It’s clear they don’t pay any attention to games outside of their own.
There’s no other explanation for Creighton—spotted by the coaches at No. 12 in the latest rankings—remaining nine spots ahead of Wichita State, the very team that “shocked” the Blue Jays over the weekend.
Nor does Kansas’ place at No. 2, inexplicably toting eight first-place votes to boot, help quash the prevailing belief that the coaches base their ballots upon team names and records. That’s it. Kansas hasn’t played crisp basketball since the end of December while Michigan and Syracuse, two teams ranked behind the Jayhawks, are rounding into midseason form.

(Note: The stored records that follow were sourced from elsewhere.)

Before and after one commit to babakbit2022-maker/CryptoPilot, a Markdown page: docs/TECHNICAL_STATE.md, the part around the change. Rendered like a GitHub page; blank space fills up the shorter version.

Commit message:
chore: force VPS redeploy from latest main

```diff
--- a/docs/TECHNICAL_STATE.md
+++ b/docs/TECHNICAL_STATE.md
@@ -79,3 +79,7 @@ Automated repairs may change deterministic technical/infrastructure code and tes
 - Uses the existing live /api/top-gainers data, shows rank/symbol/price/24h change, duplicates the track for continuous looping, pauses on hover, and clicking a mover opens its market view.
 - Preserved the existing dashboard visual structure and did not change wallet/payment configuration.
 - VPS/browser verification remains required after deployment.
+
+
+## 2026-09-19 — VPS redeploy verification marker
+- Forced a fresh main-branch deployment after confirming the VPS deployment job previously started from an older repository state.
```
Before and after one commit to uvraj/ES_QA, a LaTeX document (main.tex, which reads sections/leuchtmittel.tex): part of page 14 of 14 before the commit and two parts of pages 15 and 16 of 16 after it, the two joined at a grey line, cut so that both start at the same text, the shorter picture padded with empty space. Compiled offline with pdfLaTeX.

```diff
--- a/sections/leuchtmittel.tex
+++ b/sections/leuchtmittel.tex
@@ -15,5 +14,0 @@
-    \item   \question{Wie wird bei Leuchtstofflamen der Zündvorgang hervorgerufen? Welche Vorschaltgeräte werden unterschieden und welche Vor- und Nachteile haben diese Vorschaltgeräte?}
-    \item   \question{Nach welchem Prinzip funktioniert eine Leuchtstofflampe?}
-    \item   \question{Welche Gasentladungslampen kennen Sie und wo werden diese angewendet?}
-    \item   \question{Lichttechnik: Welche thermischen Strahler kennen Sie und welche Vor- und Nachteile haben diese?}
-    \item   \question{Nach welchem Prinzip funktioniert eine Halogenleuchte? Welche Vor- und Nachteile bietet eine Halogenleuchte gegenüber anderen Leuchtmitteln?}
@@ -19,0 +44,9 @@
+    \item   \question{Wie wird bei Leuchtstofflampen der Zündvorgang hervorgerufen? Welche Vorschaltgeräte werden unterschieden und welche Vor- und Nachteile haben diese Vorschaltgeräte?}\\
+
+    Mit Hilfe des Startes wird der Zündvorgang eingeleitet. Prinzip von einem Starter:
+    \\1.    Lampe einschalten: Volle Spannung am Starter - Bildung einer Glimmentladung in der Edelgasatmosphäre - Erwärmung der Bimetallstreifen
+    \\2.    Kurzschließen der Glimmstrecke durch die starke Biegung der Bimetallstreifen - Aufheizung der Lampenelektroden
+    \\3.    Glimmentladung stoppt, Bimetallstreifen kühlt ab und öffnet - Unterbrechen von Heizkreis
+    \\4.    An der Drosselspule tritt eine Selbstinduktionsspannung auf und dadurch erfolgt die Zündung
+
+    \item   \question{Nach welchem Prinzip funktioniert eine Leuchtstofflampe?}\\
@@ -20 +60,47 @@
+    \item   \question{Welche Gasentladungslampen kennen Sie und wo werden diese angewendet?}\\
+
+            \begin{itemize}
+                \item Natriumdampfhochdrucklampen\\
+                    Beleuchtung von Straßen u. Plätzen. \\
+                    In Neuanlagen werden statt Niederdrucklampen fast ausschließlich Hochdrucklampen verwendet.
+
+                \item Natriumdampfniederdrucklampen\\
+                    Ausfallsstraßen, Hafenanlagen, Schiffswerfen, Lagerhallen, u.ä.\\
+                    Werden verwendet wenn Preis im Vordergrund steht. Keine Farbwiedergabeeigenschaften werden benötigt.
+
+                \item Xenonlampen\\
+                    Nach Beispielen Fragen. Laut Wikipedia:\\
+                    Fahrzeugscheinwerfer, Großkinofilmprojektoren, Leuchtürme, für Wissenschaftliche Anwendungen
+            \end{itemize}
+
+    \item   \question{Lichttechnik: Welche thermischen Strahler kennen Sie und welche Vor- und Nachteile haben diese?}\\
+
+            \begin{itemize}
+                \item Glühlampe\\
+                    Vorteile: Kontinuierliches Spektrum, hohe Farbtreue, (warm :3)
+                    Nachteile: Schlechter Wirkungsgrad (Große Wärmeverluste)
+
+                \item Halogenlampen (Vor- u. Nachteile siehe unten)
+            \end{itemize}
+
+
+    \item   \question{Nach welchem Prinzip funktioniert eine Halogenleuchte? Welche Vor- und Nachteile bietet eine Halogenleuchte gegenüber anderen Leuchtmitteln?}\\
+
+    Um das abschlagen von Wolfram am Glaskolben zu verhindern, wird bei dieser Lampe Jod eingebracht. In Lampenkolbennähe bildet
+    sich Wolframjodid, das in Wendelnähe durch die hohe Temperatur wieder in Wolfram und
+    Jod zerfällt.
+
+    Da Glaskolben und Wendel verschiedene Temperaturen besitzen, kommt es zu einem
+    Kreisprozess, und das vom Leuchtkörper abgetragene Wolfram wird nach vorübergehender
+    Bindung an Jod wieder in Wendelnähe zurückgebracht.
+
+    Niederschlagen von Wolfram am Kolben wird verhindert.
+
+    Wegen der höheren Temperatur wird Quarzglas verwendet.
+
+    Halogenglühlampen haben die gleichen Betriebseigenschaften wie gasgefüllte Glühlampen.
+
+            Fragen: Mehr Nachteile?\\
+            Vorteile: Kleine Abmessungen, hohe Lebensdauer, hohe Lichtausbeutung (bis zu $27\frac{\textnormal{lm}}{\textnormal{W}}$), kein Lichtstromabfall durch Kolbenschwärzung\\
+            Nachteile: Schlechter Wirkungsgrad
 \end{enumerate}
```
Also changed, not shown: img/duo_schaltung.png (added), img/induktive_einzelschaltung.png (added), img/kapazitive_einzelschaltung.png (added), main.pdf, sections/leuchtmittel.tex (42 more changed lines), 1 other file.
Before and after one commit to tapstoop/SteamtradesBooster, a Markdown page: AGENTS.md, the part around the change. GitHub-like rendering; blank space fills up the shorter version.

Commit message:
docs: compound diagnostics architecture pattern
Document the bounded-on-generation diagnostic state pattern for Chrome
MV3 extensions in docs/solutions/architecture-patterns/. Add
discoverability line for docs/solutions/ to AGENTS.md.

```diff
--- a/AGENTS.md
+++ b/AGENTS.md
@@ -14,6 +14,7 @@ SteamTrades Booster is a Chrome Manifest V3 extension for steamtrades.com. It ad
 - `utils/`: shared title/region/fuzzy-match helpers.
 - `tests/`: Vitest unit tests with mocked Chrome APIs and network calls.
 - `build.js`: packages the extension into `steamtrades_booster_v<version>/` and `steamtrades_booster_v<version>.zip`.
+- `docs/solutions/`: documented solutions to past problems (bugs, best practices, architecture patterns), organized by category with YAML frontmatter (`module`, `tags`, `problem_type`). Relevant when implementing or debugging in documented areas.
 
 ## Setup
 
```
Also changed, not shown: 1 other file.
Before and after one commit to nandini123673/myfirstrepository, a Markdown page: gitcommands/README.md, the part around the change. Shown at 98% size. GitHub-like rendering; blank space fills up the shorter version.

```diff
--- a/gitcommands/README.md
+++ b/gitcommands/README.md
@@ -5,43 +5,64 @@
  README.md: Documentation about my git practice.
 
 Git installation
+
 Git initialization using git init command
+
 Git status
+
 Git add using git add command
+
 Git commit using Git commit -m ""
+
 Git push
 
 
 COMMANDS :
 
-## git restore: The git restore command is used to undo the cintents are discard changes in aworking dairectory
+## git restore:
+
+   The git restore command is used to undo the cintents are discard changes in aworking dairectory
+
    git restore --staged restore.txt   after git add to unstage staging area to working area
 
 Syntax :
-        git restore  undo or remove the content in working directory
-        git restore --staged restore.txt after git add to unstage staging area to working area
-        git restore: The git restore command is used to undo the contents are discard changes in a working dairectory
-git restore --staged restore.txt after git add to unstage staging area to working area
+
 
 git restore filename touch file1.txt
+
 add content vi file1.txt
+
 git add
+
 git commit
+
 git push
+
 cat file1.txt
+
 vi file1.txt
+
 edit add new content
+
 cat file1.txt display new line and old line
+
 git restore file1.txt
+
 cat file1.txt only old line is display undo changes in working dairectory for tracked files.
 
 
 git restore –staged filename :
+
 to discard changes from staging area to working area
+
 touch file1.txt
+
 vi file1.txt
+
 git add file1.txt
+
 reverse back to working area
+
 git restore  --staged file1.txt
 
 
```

No less perplexing, Miami (13-3, 4-0 ACC), the lone unbeaten remaining in the ACC with wins over Michigan State, Maryland and North Carolina on the road, remains on the outside of the poll looking in. The Hurricanes are playing inspiring basketball, especially on the defensive end, minus their most valuable player (Reggie Johnson). For the coaches to exclude the current leader of a power conference while reserving spots Missouri and San Diego State, two four-loss teams mired in ugly slumps, is blasphemous. The Tigers lost by 30 over the weekend at Florida while the Aztecs dropped both games in the week.
This isn’t the first week the coaches have turned heads. They senselessly handcuffed Kentucky in the Top 25 earlier in the year, even as the young Cats dropped two games in one week while their own head coach urged voters to reassess the team’s standing. Kentucky became the first-ever three-loss team as of Week 5 to retain a Top 25 ranking. VCU, a three-loss team which hasn’t lost since November, had to wait until early January (Week 10) to crack the poll for the first time. Way to go, coaches.
College coaches have enough on their plate as is (i.e. overseeing a viable, self-sustaining program). Let the media fill in with the weekly cross-comparing and trivial conjecture. Just like you wouldn’t ask an AP writer to coach, don’t expect a coach to do the job of a writer. Coaches are experts of their own teams, not national pundits. Don’t assume they’re qualified to analyze teams they may or may not even notice.
A random drawing of lottery balls would produce a fairer and more accurate reflection of the current college basketball landscape than the coaches’ Top 25. Please, do away with the parody poll now before the credibility of the coaching fraternity sinks any lower.